Web document revisions →
========================================================================
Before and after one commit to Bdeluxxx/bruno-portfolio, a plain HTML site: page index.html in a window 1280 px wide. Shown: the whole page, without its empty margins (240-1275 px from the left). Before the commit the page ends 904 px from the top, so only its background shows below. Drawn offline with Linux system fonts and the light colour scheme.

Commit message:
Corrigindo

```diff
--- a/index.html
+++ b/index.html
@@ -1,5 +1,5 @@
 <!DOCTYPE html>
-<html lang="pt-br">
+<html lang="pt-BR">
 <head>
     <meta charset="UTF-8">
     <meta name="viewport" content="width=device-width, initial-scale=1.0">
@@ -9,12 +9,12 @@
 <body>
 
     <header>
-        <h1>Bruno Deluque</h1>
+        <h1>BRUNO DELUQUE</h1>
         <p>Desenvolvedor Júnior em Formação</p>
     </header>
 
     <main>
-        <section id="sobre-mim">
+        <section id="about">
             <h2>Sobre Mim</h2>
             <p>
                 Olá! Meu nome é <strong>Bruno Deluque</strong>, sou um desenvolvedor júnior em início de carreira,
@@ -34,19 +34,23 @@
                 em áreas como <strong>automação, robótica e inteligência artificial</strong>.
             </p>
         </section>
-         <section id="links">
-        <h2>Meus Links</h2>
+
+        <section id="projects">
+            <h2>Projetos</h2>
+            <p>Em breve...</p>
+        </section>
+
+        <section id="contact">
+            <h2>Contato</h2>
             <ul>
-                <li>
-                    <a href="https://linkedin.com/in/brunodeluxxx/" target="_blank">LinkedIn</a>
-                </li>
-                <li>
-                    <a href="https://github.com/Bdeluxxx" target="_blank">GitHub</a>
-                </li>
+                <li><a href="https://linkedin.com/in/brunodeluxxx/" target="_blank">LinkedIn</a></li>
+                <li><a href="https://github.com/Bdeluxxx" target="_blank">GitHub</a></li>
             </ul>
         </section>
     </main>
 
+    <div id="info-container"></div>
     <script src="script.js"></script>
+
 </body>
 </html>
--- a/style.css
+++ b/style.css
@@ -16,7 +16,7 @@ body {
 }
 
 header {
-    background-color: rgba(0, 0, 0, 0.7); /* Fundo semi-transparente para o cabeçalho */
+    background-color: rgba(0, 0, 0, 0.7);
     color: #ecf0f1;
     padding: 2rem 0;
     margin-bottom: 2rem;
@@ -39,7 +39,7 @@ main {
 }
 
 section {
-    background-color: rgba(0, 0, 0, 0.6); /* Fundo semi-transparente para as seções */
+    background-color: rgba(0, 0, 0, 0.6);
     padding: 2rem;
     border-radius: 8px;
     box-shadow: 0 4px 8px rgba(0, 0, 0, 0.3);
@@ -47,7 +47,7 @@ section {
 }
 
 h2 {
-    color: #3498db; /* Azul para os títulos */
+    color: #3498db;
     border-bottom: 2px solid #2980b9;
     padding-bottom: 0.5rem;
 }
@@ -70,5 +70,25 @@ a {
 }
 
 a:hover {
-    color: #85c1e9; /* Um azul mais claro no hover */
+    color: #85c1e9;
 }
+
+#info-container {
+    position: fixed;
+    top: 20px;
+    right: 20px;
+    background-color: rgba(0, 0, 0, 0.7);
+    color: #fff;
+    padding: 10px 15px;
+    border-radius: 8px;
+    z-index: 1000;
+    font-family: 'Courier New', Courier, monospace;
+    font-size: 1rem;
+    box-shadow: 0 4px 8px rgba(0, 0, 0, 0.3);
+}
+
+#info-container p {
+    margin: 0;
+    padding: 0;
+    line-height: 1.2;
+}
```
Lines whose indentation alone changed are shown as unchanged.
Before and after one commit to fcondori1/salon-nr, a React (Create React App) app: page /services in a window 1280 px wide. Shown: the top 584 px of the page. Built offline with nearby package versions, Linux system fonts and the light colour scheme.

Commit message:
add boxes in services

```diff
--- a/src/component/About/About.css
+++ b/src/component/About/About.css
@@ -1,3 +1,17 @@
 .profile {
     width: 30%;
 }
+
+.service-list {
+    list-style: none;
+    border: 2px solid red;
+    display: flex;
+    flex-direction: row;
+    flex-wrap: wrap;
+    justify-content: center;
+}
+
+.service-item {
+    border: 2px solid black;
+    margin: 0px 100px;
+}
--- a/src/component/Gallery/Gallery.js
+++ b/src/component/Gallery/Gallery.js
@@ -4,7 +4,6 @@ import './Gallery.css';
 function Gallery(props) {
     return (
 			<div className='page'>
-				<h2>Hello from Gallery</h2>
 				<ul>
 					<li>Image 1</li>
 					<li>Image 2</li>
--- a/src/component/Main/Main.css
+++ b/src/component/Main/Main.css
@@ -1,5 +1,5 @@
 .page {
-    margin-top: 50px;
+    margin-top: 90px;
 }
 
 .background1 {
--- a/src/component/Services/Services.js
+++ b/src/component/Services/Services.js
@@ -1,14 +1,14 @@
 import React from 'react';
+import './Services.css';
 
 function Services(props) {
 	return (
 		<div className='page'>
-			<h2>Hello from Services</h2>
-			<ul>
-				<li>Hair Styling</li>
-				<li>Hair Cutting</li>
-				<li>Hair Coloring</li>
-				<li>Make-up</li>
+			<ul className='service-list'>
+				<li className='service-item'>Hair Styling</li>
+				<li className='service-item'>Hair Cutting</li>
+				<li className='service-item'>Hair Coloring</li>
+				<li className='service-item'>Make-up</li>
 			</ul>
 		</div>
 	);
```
========================================================================
Work item → Please repeat each line above exactly.

Answer box →
Before and after one commit to Bdeluxxx/bruno-portfolio, a plain HTML site: page index.html in a window 1280 px wide. Shown: the whole page, without its empty margins (240-1275 px from the left). Before the commit the page ends 904 px from the top, so only its background shows below. Drawn offline with Linux system fonts and the light colour scheme.

Commit message:
Corrigindo

```diff
--- a/index.html
+++ b/index.html
@@ -1,5 +1,5 @@
 <!DOCTYPE html>
-<html lang="pt-br">
+<html lang="pt-BR">
 <head>
     <meta charset="UTF-8">
     <meta name="viewport" content="width=device-width, initial-scale=1.0">
@@ -9,12 +9,12 @@
 <body>
 
     <header>
-        <h1>Bruno Deluque</h1>
+        <h1>BRUNO DELUQUE</h1>
         <p>Desenvolvedor Júnior em Formação</p>
     </header>
 
     <main>
-        <section id="sobre-mim">
+        <section id="about">
             <h2>Sobre Mim</h2>
             <p>
                 Olá! Meu nome é <strong>Bruno Deluque</strong>, sou um desenvolvedor júnior em início de carreira,
@@ -34,19 +34,23 @@
                 em áreas como <strong>automação, robótica e inteligência artificial</strong>.
             </p>
         </section>
-         <section id="links">
-        <h2>Meus Links</h2>
+
+        <section id="projects">
+            <h2>Projetos</h2>
+            <p>Em breve...</p>
+        </section>
+
+        <section id="contact">
+            <h2>Contato</h2>
             <ul>
-                <li>
-                    <a href="https://linkedin.com/in/brunodeluxxx/" target="_blank">LinkedIn</a>
-                </li>
-                <li>
-                    <a href="https://github.com/Bdeluxxx" target="_blank">GitHub</a>
-                </li>
+                <li><a href="https://linkedin.com/in/brunodeluxxx/" target="_blank">LinkedIn</a></li>
+                <li><a href="https://github.com/Bdeluxxx" target="_blank">GitHub</a></li>
             </ul>
         </section>
     </main>
 
+    <div id="info-container"></div>
     <script src="script.js"></script>
+
 </body>
 </html>
--- a/style.css
+++ b/style.css
@@ -16,7 +16,7 @@ body {
 }
 
 header {
-    background-color: rgba(0, 0, 0, 0.7); /* Fundo semi-transparente para o cabeçalho */
+    background-color: rgba(0, 0, 0, 0.7);
     color: #ecf0f1;
     padding: 2rem 0;
     margin-bottom: 2rem;
@@ -39,7 +39,7 @@ main {
 }
 
 section {
-    background-color: rgba(0, 0, 0, 0.6); /* Fundo semi-transparente para as seções */
+    background-color: rgba(0, 0, 0, 0.6);
     padding: 2rem;
     border-radius: 8px;
     box-shadow: 0 4px 8px rgba(0, 0, 0, 0.3);
@@ -47,7 +47,7 @@ section {
 }
 
 h2 {
-    color: #3498db; /* Azul para os títulos */
+    color: #3498db;
     border-bottom: 2px solid #2980b9;
     padding-bottom: 0.5rem;
 }
@@ -70,5 +70,25 @@ a {
 }
 
 a:hover {
-    color: #85c1e9; /* Um azul mais claro no hover */
+    color: #85c1e9;
 }
+
+#info-container {
+    position: fixed;
+    top: 20px;
+    right: 20px;
+    background-color: rgba(0, 0, 0, 0.7);
+    color: #fff;
+    padding: 10px 15px;
+    border-radius: 8px;
+    z-index: 1000;
+    font-family: 'Courier New', Courier, monospace;
+    font-size: 1rem;
+    box-shadow: 0 4px 8px rgba(0, 0, 0, 0.3);
+}
+
+#info-container p {
+    margin: 0;
+    padding: 0;
+    line-height: 1.2;
+}
```
Lines whose indentation alone changed are shown as unchanged.
Before and after one commit to fcondori1/salon-nr, a React (Create React App) app: page /services in a window 1280 px wide. Shown: the top 584 px of the page. Built offline with nearby package versions, Linux system fonts and the light colour scheme.

Commit message:
add boxes in services

```diff
--- a/src/component/About/About.css
+++ b/src/component/About/About.css
@@ -1,3 +1,17 @@
 .profile {
     width: 30%;
 }
+
+.service-list {
+    list-style: none;
+    border: 2px solid red;
+    display: flex;
+    flex-direction: row;
+    flex-wrap: wrap;
+    justify-content: center;
+}
+
+.service-item {
+    border: 2px solid black;
+    margin: 0px 100px;
+}
--- a/src/component/Gallery/Gallery.js
+++ b/src/component/Gallery/Gallery.js
@@ -4,7 +4,6 @@ import './Gallery.css';
 function Gallery(props) {
     return (
 			<div className='page'>
-				<h2>Hello from Gallery</h2>
 				<ul>
 					<li>Image 1</li>
 					<li>Image 2</li>
--- a/src/component/Main/Main.css
+++ b/src/component/Main/Main.css
@@ -1,5 +1,5 @@
 .page {
-    margin-top: 50px;
+    margin-top: 90px;
 }
 
 .background1 {
--- a/src/component/Services/Services.js
+++ b/src/component/Services/Services.js
@@ -1,14 +1,14 @@
 import React from 'react';
+import './Services.css';
 
 function Services(props) {
 	return (
 		<div className='page'>
-			<h2>Hello from Services</h2>
-			<ul>
-				<li>Hair Styling</li>
-				<li>Hair Cutting</li>
-				<li>Hair Coloring</li>
-				<li>Make-up</li>
+			<ul className='service-list'>
+				<li className='service-item'>Hair Styling</li>
+				<li className='service-item'>Hair Cutting</li>
+				<li className='service-item'>Hair Coloring</li>
+				<li className='service-item'>Make-up</li>
 			</ul>
 		</div>
 	);
```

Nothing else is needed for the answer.